▸ Supplied records:
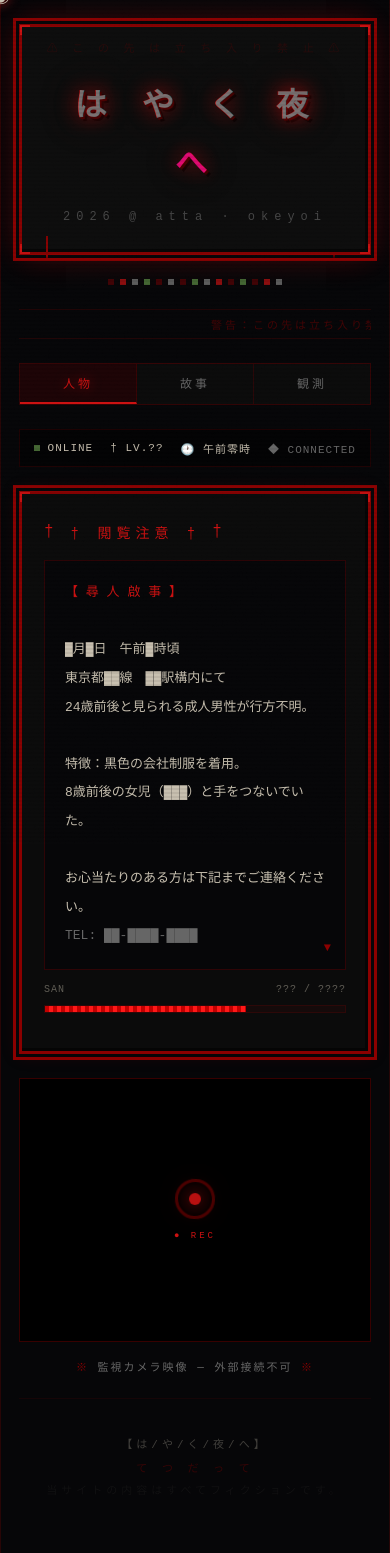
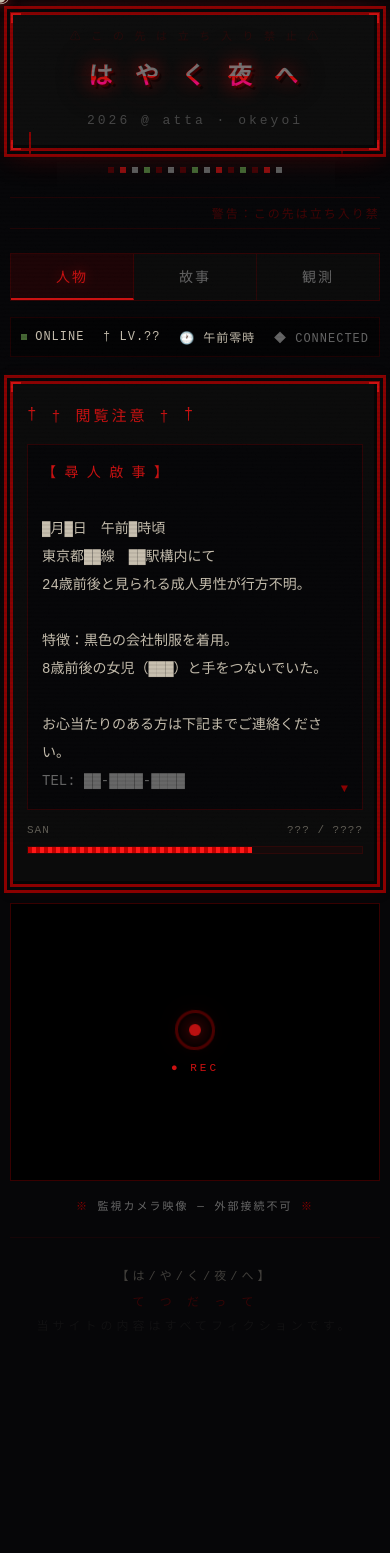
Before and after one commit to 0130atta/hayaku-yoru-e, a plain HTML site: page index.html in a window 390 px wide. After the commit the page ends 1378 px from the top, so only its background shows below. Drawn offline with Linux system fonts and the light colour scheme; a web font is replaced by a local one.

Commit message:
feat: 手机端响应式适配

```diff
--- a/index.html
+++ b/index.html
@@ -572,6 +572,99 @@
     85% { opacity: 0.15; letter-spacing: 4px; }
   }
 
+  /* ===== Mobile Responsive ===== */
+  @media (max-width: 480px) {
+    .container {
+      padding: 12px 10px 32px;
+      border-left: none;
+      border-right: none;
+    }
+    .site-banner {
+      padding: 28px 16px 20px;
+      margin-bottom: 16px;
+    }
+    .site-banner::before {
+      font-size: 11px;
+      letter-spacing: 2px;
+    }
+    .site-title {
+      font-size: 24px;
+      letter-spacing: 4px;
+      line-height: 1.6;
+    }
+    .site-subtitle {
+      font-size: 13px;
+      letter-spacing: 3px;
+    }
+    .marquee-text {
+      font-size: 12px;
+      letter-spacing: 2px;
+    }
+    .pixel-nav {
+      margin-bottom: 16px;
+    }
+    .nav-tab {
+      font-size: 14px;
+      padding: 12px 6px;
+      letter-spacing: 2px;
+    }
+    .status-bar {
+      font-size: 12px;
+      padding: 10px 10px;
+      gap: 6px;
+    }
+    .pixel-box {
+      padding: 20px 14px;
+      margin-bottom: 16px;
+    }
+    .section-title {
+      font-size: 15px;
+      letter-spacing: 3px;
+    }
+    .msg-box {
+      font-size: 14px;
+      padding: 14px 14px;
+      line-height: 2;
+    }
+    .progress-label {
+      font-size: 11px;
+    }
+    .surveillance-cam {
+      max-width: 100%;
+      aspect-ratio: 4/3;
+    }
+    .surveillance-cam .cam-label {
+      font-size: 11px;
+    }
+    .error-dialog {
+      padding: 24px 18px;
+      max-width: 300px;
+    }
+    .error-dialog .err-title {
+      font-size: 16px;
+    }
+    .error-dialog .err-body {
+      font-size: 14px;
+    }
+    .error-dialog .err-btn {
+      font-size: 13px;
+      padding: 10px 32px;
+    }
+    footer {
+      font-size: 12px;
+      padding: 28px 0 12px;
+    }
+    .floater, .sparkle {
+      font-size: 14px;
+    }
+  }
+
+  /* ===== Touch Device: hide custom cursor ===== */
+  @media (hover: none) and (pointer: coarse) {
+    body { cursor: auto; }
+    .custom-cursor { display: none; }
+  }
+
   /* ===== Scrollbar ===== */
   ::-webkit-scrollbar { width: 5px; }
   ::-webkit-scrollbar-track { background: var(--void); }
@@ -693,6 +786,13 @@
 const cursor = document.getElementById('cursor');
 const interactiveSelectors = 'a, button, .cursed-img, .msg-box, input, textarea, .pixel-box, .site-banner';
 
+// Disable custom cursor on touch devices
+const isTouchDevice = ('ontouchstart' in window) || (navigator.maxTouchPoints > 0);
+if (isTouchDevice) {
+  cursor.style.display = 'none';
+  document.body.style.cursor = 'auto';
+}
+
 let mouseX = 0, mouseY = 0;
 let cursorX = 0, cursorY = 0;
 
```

▸ Exercise objective:
Copy out each line of the data in which the word "none" appears.

▸ Task solution:
+      border-left: none;
+      border-right: none;
+  @media (hover: none) and (pointer: coarse) {
+    .custom-cursor { display: none; }
+  cursor.style.display = 'none';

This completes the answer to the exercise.